- The PSC rejected an initial merger bid in August, prompting Exelon to enter into negotiations with the office of D.C. Mayor Muriel Bowser and multiple stakeholders to craft a deal they could support. That settlement was first reported by Utility Dive early this month, and Exelon filed with regulators for a reconsideration of their merger proposal soon after.
- The PSC's decision, the Washington Post notes, allows Exelon to add the enhanced merger commitments negotiated in the settlement to its current regulatory proposal, rather than starting from the beginning. That timeline was critical for Exelon, whose CEO threatened to walk away from the deal earlier this week if the process took more than five months.
- Update: A letter to regulators obtained by Utility Dive on Wednesday revealed that 7 of the 13 members of the D.C. Council support the merger settlement.
The PSC's decision means public hearings on the enhanced merger proposal will begin in the first week of December — a blow to merger opponents who hoped the PSC would at least make Exelon begin the merger proposal process from the beginning.
"The residents and small businesses of DC are disappointed with the Public Service Commission's decision to expedite the review of Exelon’s bid to buy Pepco," Power DC, a coalition of merger opponents in the nation's capital, wrote in a release. "Exelon’s latest settlement offer still does not address the fundamental conflicts of interest identified by the PSC when it rejected the merger in August."
- A $25 million fund to offset future rate increases for residential ratepayers until 2019
- A fund to distribute a one-time ~$50 credit to D.C. residential ratepayers
- A $15 million fund to support low income residents through a home energy assistance program
- A commitment by Exelon to buy 100 MW of wind power and 10 MW of solar
Critics say the new financial and resource commitments do not alone address the PSC's concern about the "inherent conflict of interest" between Exelon's generation-heavy business model and the District's clean energy goals.
In their rejection of the initial merger proposal, regulators took particular issue with Exelon's large generation business, which includes nation's biggest nuclear fleet. District law, commissioners pointed out in their decision, "requires the electric company to be focused on distribution only."

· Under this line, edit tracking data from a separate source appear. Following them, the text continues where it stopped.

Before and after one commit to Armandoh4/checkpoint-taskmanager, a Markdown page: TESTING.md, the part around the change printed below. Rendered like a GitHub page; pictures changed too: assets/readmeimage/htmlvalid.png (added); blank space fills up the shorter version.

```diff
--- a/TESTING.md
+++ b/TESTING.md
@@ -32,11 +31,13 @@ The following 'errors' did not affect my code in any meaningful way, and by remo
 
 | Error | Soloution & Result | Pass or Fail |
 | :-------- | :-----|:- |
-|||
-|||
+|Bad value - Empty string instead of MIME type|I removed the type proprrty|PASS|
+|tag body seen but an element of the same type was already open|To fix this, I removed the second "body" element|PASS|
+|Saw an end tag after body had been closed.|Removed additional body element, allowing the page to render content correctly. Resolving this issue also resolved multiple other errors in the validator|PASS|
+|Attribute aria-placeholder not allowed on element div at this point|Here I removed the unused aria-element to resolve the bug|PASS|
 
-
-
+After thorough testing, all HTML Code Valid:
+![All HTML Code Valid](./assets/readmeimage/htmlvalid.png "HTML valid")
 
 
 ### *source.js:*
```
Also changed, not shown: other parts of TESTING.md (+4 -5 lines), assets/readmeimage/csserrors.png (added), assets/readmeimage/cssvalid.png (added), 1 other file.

Exelon has said throughout the merger process that ring fencing provisions in the merger proposal will protect District ratepayers from the financial risks of its struggling nuclear fleet and ensure that it does not favor centralized generation over distributed power resources. When the settlement deal was announced, the D.C. consumer advocate assured Utility Dive that those provisions had been strengthened from the initial proposal.

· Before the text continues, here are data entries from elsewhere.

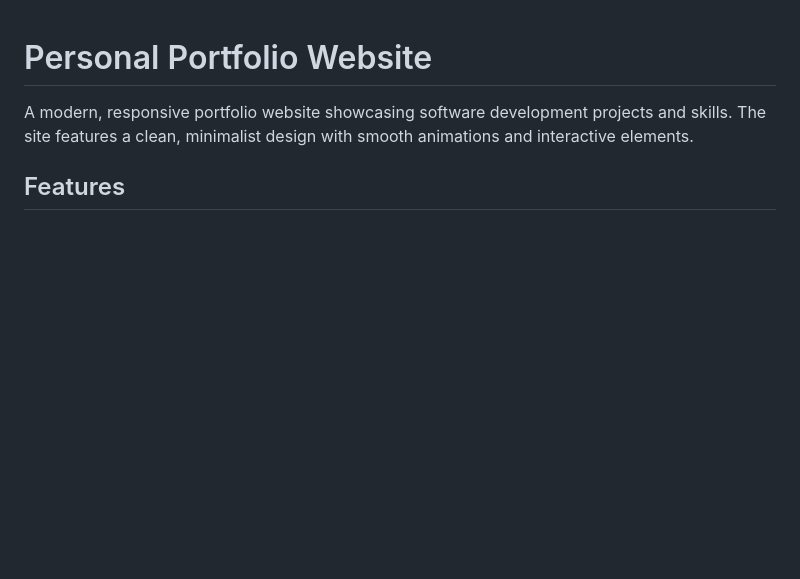
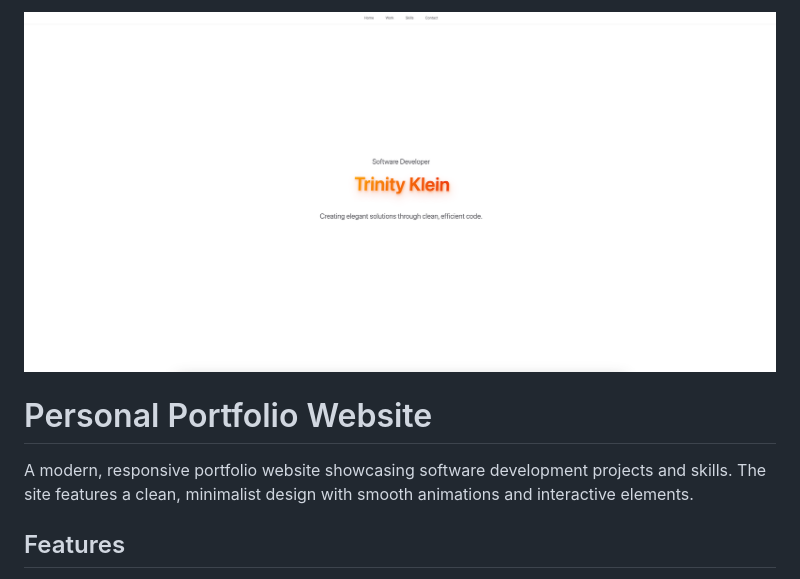
Before and after one commit to tlklein/personal-portfolio-website, a Markdown page: README.md, the part around the change. Rendered like a GitHub page; pictures changed too: image.png (added); blank space fills up the shorter version.

Commit message:
Upload Preview & image.png

```diff
--- a/README.md
+++ b/README.md
@@ -1,3 +1,5 @@
+
+ ![alt text](image.png)
 
 # Personal Portfolio Website
 
```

Critics like Councilmember Mary Cheh (D-Ward 3) aren't buying it. They believe the provisions in the settlement aren't enough to protect District ratepayers.
“There are some provisions there about keeping separate books," she said, "but all I can tell you is that anybody who’s ever heard of the term creative bookkeeping or creative accounting knows there are different ways of accounting costs.”
After its initial rejection, Exelon launched a public relations campaign in the District, recruiting popular former mayor Anthony Williams to publicly call for Bowser, his former mentee, to support the merger.
The stakes in the merger proceeding are high for Exelon. The predictable income of Pepco's utility business could help hedge against risks from a generation portfolio that includes many older nuclear plants running on the verge of unprofitability in PJM markets.
Last year, Crain's reported that Exelon CEO Chris Crane told analysts the company could finance its entire dividend for shareholders with its regulated businesses if the Pepco merger were approved — no small benefit for a company that cut its dividend by 41% the year before. Crane has been impatient lately, telling Crain's that Exelon would walk from the deal if D.C. regulators didn't expedite the process.
D.C. Public Power (DCPP) folded another wrinkle into the merger saga last week when it filed with regulators to acquire Pepco's assets in the city and form a publicly-owned utility. Regulators have yet to weigh in on that proposal.